=== Section Start ===

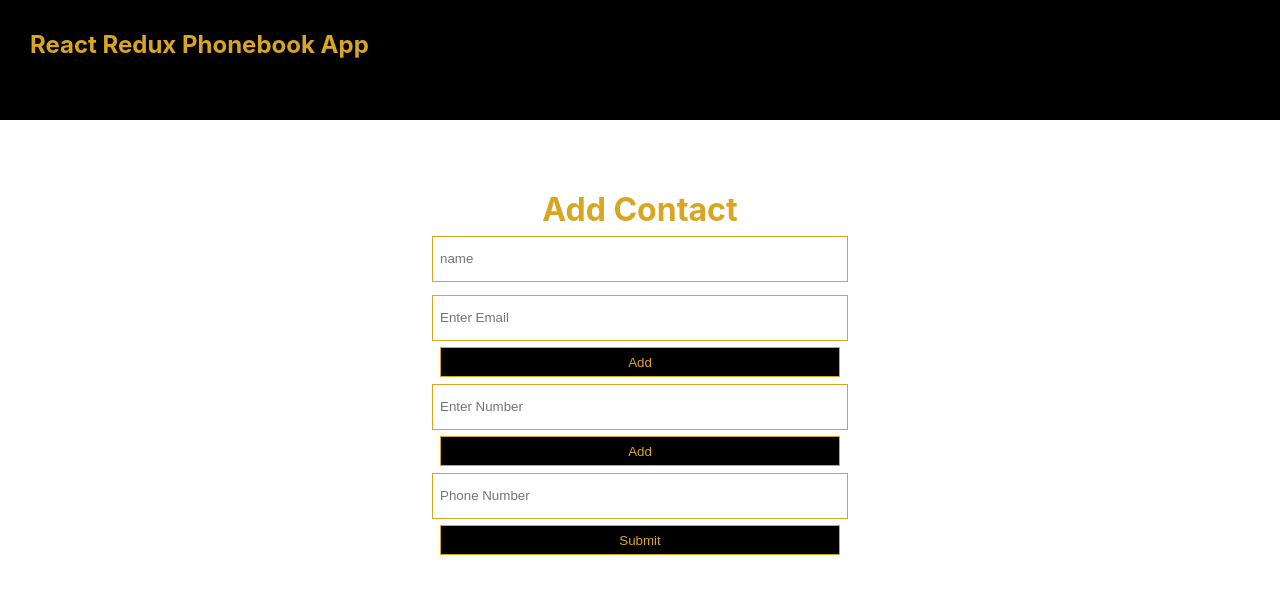
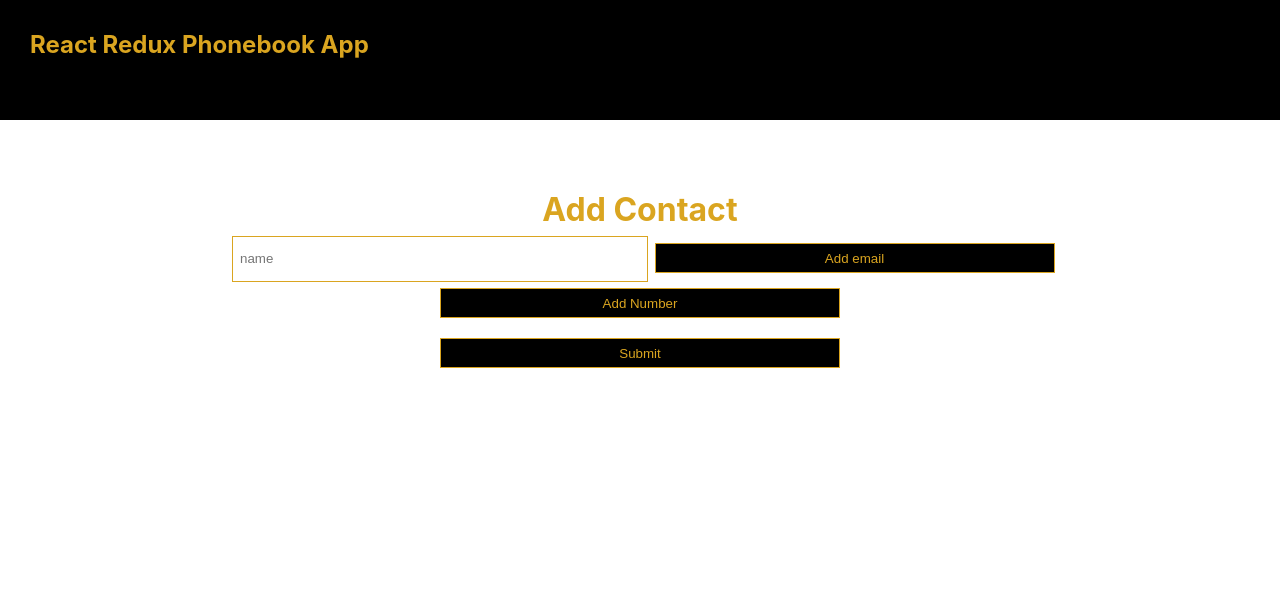
Before and after one commit to MariamMartirosyann/Phone-Book, a React (Create React App) app: page /addContact in a window 1280 px wide. Shown: the top 594 px of the page. Built offline with nearby package versions, Linux system fonts and the light colour scheme.

Commit message:
04/28update
04/28update

```diff
--- a/src/app/Components/Addcontact.jsx
+++ b/src/app/Components/Addcontact.jsx
@@ -5,48 +5,85 @@ import { useNavigate } from "react-router-dom";
 import { addContact } from "../redux/ContactSlice";
 import Navbar from "./Navbar";
 
-const Addcontact = (props) => {
+const AddContact = (props) => {
   const contact = useSelector((state) => state.contact.list);
-  const [inputList, setInputList] = useState([{ input: "" }]);
+  const [inputListEmail, setInputListEmail] = useState([]);
+  const [inputListNumber, setInputListNumber] = useState([]);
   const [name, setName] = useState("");
-  const [email, setEmail] = useState("");
-  const [number, setNumber] = useState("");
 
   const dispatch = useDispatch();
   const navigate = useNavigate();
 
-
   const handleSubmit = (event) => {
     event.preventDefault();
-    if (!name.trim() || !email.trim() || !number.trim) {
+    if (!name.trim()) {
       return;
     }
+    const data = {
+      name: name,
+      number: inputListNumber,
+      email: inputListEmail,
+    };
+    console.log(data);
     dispatch(
       addContact({
         name: name,
-        number: number,
-        email: email,
+        number: inputListNumber,
+        email: inputListEmail,
       }),
       navigate("/")
     );
   };
 
-  const handleInputChange = (e, index) => {
-    const { name, value } = e.target;
-    const list = [...inputList];
-    list[index][name] = value;
-    setInputList(list);
+  const handleEmailInputChange = (e, itemId) => {
+    const { value } = e.target;
+    const newList = inputListEmail.map((item) => {
+      if(item.id === itemId){
+        return {
+          id:itemId,
+          inputEmail: value
+        }
+      }
+      return item
+    })
+    setInputListEmail(newList);
   };
 
-  const handleRemoveClick = (index) => {
-    const list = [...inputList];
-    list.splice(index, 1);
-    setInputList(list);
+  const handleEmailRemoveClick = (itemId) => {
+    const filteredList = inputListEmail.filter((item) => item.id !== itemId)
+    setInputListEmail(filteredList);
   };
 
-  const handleInputAdd = () => {
-    setInputList([...inputList, { input: "" }]);
+  const handleEmailInputAdd = () => {
+    setInputListEmail([...inputListEmail, { id: Date.now(), inputEmail: "" }]);
   };
+
+  const handleNumberInputChange = (e, itemId) => {
+    const { value } = e.target;
+    const newList = inputListNumber.map((item) => {
+      if(item.id === itemId){
+        return {
+          id:itemId,
+          inputNumber: value
+        }
+      }
+      return item
+    })
+    setInputListNumber(newList);
+  };
+
+  const handleNumberRemoveClick = (itemId) => {
+    const filteredList = inputListNumber.filter((item) => item.id !== itemId)
+    setInputListNumber(filteredList);
+  };
+
+
+  const handleNumberInputAdd = () => {
+    setInputListNumber([...inputListNumber, { id: Date.now(), inputNumber: "" }]);
+  };
+
+  const handleNameInputChange = (e) => setName(e.target.value)
+
   return (
     <div>
       <Navbar />
@@ -56,69 +93,71 @@ const Addcontact = (props) => {
 
         <form onSubmit={handleSubmit}>
           <input
-            {...props}
             value={name}
-            onChange={(e) => setName(e.target.value)}
+            onChange={handleNameInputChange}
             type="text"
             placeholder="name"
           />
-          <br />
-          {inputList.map((x, i) => {
+
+          {inputListEmail.map((item, i) => {
             return (
-              <div key={i} className="box">
+              <div key={item.id}>
                 <input
-                  name="email"
+                  type="email"
                   placeholder="Enter Email"
-                  value={x.email}
-                  onChange={e => handleInputChange(e, i)}
+                  value={item.inputEmail}
+                  onChange={(e) => handleEmailInputChange(e, item.id)}
                 />
 
                 <div className="btn-box">
-                  {inputList.length !== 1 && <button
-
-                    onClick={() => handleRemoveClick(i)}>Remove</button>}
-                  {inputList.length - 1 === i && <button onClick={handleInputAdd}>Add</button>}
+                  {inputListEmail.length !== 1 && (
+                    <button onClick={() => handleEmailRemoveClick(item.id)}>
+                      Remove
+                    </button>
+                  )}
                 </div>
               </div>
             );
           })}
-          {inputList.map((x, i) => {
+          <button onClick={handleEmailInputAdd} type="button">Add email</button><br/>
+          {inputListNumber.map((item, i) => {
             return (
-              <div className="box">
+              <div className="box" key={item.id}>
                 <input
-                  name="number"
+
                   placeholder="Enter Number"
-                  value={x.number}
-                  onChange={e => handleInputChange(e, i)}
+                  value={item.inputNumber}
+                  onChange={(e) => handleNumberInputChange(e, item.id)}
                 />
 
                 <div className="btn-box">
-                  {inputList.length !== 1 && <button
+                  {inputListNumber.length !== 1 && (
+                    <button onClick={() => handleNumberRemoveClick(item.id)}>
+                      Remove
+                    </button>
+                  )}
 
-                    onClick={() => handleRemoveClick(i)}>Remove</button>}
-                  {inputList.length - 1 === i && <button onClick={handleInputAdd}>Add</button>}
                 </div>
               </div>
             );
           })}
 
-          <input
-            {...props}
-            value={number}
-            onChange={(e) => setNumber(e.target.value)}
-            type="phoneNumber"
-            placeholder="Phone Number"
-          />
+          <button type="button" onClick={handleNumberInputAdd}>Add Number</button>
+
           <br />
-          <button type="Submit"> Submit</button>
+
+          <br />
+          <button type="Submit">
+            {" "}
+            Submit
+          </button>
         </form>
       </div>
     </div>
   );
 };
 
-export default Addcontact;
-
+export default AddContact;
 
 /* <input
             {...props}
--- a/src/app/Components/Table.jsx
+++ b/src/app/Components/Table.jsx
@@ -21,19 +21,22 @@ const Table = () => {
             <tr>
               <th>Id</th>
               <th>Name</th>
-              <th>Email</th>
-              <th>Phone </th>
+              <th>Emails</th>
+              <th>Phones </th>
               <th>Action</th>
             </tr>
           </thead>
           <tbody>
           {contact
-            ? contact.map((i) => (
+            ? contact.map((i) => {
+              console.log(i.id);
+               return (
                 <tr key={i.id}>
                 <td>{i.id + 1}</td>
                 <td>{i.name} </td>
-                  <td>{i.email}</td>
-                  <td>{i.number}</td>
+                <td>{i.email.map((item)=>( <p  key={i.id}>{item.inputEmail}</p>))}</td>
+
+                <td>{i.number.map((item)=>( <p  key={i.id}>{item.inputNumber}</p>))}</td>
                 <td>
                   <button className="editBtn">
                     {" "}
@@ -54,7 +57,8 @@ const Table = () => {
                   </button>
                 </td>
               </tr>
-              ))
+               )
+            })
             : null}
             </tbody>
         </table>
--- a/src/app/redux/ContactSlice.js
+++ b/src/app/redux/ContactSlice.js
@@ -6,15 +6,15 @@ const contactSlice = createSlice({
     list: [
       {
         id: 0,
-        name: "John Doe",
-        email:"k@mail.ru",
-        number: 149856541,
+        name:"John Doe",
+        email:[{id:1,inputEmail:"k@mail.ru"}],
+        number: [{inputNumber:2222222222}],
       },
       {
         id: 1,
         name: "Johna Smitgh",
-        email:"m@mail.ru",
-        number: 279856471,
+        email:[{id:2,inputEmail:"Johna@mail.ru"}],
+        number:[{inputNumber:1111111111}],
       },
     ]
   },
```
Lines whose indentation alone changed are shown as unchanged.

=== Section End ===

EXERCISE PROMPT:
What is needed here is an exact copy of all the entries, without the pictures.

RESULT FOR THIS TASK:
Before and after one commit to MariamMartirosyann/Phone-Book, a React (Create React App) app: page /addContact in a window 1280 px wide. Shown: the top 594 px of the page. Built offline with nearby package versions, Linux system fonts and the light colour scheme.

Commit message:
04/28update
04/28update

```diff
--- a/src/app/Components/Addcontact.jsx
+++ b/src/app/Components/Addcontact.jsx
@@ -5,48 +5,85 @@ import { useNavigate } from "react-router-dom";
 import { addContact } from "../redux/ContactSlice";
 import Navbar from "./Navbar";
 
-const Addcontact = (props) => {
+const AddContact = (props) => {
   const contact = useSelector((state) => state.contact.list);
-  const [inputList, setInputList] = useState([{ input: "" }]);
+  const [inputListEmail, setInputListEmail] = useState([]);
+  const [inputListNumber, setInputListNumber] = useState([]);
   const [name, setName] = useState("");
-  const [email, setEmail] = useState("");
-  const [number, setNumber] = useState("");
 
   const dispatch = useDispatch();
   const navigate = useNavigate();
 
-
   const handleSubmit = (event) => {
     event.preventDefault();
-    if (!name.trim() || !email.trim() || !number.trim) {
+    if (!name.trim()) {
       return;
     }
+    const data = {
+      name: name,
+      number: inputListNumber,
+      email: inputListEmail,
+    };
+    console.log(data);
     dispatch(
       addContact({
         name: name,
-        number: number,
-        email: email,
+        number: inputListNumber,
+        email: inputListEmail,
       }),
       navigate("/")
     );
   };
 
-  const handleInputChange = (e, index) => {
-    const { name, value } = e.target;
-    const list = [...inputList];
-    list[index][name] = value;
-    setInputList(list);
+  const handleEmailInputChange = (e, itemId) => {
+    const { value } = e.target;
+    const newList = inputListEmail.map((item) => {
+      if(item.id === itemId){
+        return {
+          id:itemId,
+          inputEmail: value
+        }
+      }
+      return item
+    })
+    setInputListEmail(newList);
   };
 
-  const handleRemoveClick = (index) => {
-    const list = [...inputList];
-    list.splice(index, 1);
-    setInputList(list);
+  const handleEmailRemoveClick = (itemId) => {
+    const filteredList = inputListEmail.filter((item) => item.id !== itemId)
+    setInputListEmail(filteredList);
   };
 
-  const handleInputAdd = () => {
-    setInputList([...inputList, { input: "" }]);
+  const handleEmailInputAdd = () => {
+    setInputListEmail([...inputListEmail, { id: Date.now(), inputEmail: "" }]);
   };
+
+  const handleNumberInputChange = (e, itemId) => {
+    const { value } = e.target;
+    const newList = inputListNumber.map((item) => {
+      if(item.id === itemId){
+        return {
+          id:itemId,
+          inputNumber: value
+        }
+      }
+      return item
+    })
+    setInputListNumber(newList);
+  };
+
+  const handleNumberRemoveClick = (itemId) => {
+    const filteredList = inputListNumber.filter((item) => item.id !== itemId)
+    setInputListNumber(filteredList);
+  };
+
+
+  const handleNumberInputAdd = () => {
+    setInputListNumber([...inputListNumber, { id: Date.now(), inputNumber: "" }]);
+  };
+
+  const handleNameInputChange = (e) => setName(e.target.value)
+
   return (
     <div>
       <Navbar />
@@ -56,69 +93,71 @@ const Addcontact = (props) => {
 
         <form onSubmit={handleSubmit}>
           <input
-            {...props}
             value={name}
-            onChange={(e) => setName(e.target.value)}
+            onChange={handleNameInputChange}
             type="text"
             placeholder="name"
           />
-          <br />
-          {inputList.map((x, i) => {
+
+          {inputListEmail.map((item, i) => {
             return (
-              <div key={i} className="box">
+              <div key={item.id}>
                 <input
-                  name="email"
+                  type="email"
                   placeholder="Enter Email"
-                  value={x.email}
-                  onChange={e => handleInputChange(e, i)}
+                  value={item.inputEmail}
+                  onChange={(e) => handleEmailInputChange(e, item.id)}
                 />
 
                 <div className="btn-box">
-                  {inputList.length !== 1 && <button
-
-                    onClick={() => handleRemoveClick(i)}>Remove</button>}
-                  {inputList.length - 1 === i && <button onClick={handleInputAdd}>Add</button>}
+                  {inputListEmail.length !== 1 && (
+                    <button onClick={() => handleEmailRemoveClick(item.id)}>
+                      Remove
+                    </button>
+                  )}
                 </div>
               </div>
             );
           })}
-          {inputList.map((x, i) => {
+          <button onClick={handleEmailInputAdd} type="button">Add email</button><br/>
+          {inputListNumber.map((item, i) => {
             return (
-              <div className="box">
+              <div className="box" key={item.id}>
                 <input
-                  name="number"
+
                   placeholder="Enter Number"
-                  value={x.number}
-                  onChange={e => handleInputChange(e, i)}
+                  value={item.inputNumber}
+                  onChange={(e) => handleNumberInputChange(e, item.id)}
                 />
 
                 <div className="btn-box">
-                  {inputList.length !== 1 && <button
+                  {inputListNumber.length !== 1 && (
+                    <button onClick={() => handleNumberRemoveClick(item.id)}>
+                      Remove
+                    </button>
+                  )}
 
-                    onClick={() => handleRemoveClick(i)}>Remove</button>}
-                  {inputList.length - 1 === i && <button onClick={handleInputAdd}>Add</button>}
                 </div>
               </div>
             );
           })}
 
-          <input
-            {...props}
-            value={number}
-            onChange={(e) => setNumber(e.target.value)}
-            type="phoneNumber"
-            placeholder="Phone Number"
-          />
+          <button type="button" onClick={handleNumberInputAdd}>Add Number</button>
+
           <br />
-          <button type="Submit"> Submit</button>
+
+          <br />
+          <button type="Submit">
+            {" "}
+            Submit
+          </button>
         </form>
       </div>
     </div>
   );
 };
 
-export default Addcontact;
-
+export default AddContact;
 
 /* <input
             {...props}
--- a/src/app/Components/Table.jsx
+++ b/src/app/Components/Table.jsx
@@ -21,19 +21,22 @@ const Table = () => {
             <tr>
               <th>Id</th>
               <th>Name</th>
-              <th>Email</th>
-              <th>Phone </th>
+              <th>Emails</th>
+              <th>Phones </th>
               <th>Action</th>
             </tr>
           </thead>
           <tbody>
           {contact
-            ? contact.map((i) => (
+            ? contact.map((i) => {
+              console.log(i.id);
+               return (
                 <tr key={i.id}>
                 <td>{i.id + 1}</td>
                 <td>{i.name} </td>
-                  <td>{i.email}</td>
-                  <td>{i.number}</td>
+                <td>{i.email.map((item)=>( <p  key={i.id}>{item.inputEmail}</p>))}</td>
+
+                <td>{i.number.map((item)=>( <p  key={i.id}>{item.inputNumber}</p>))}</td>
                 <td>
                   <button className="editBtn">
                     {" "}
@@ -54,7 +57,8 @@ const Table = () => {
                   </button>
                 </td>
               </tr>
-              ))
+               )
+            })
             : null}
             </tbody>
         </table>
--- a/src/app/redux/ContactSlice.js
+++ b/src/app/redux/ContactSlice.js
@@ -6,15 +6,15 @@ const contactSlice = createSlice({
     list: [
       {
         id: 0,
-        name: "John Doe",
-        email:"k@mail.ru",
-        number: 149856541,
+        name:"John Doe",
+        email:[{id:1,inputEmail:"k@mail.ru"}],
+        number: [{inputNumber:2222222222}],
       },
       {
         id: 1,
         name: "Johna Smitgh",
-        email:"m@mail.ru",
-        number: 279856471,
+        email:[{id:2,inputEmail:"Johna@mail.ru"}],
+        number:[{inputNumber:1111111111}],
       },
     ]
   },
```
Lines whose indentation alone changed are shown as unchanged.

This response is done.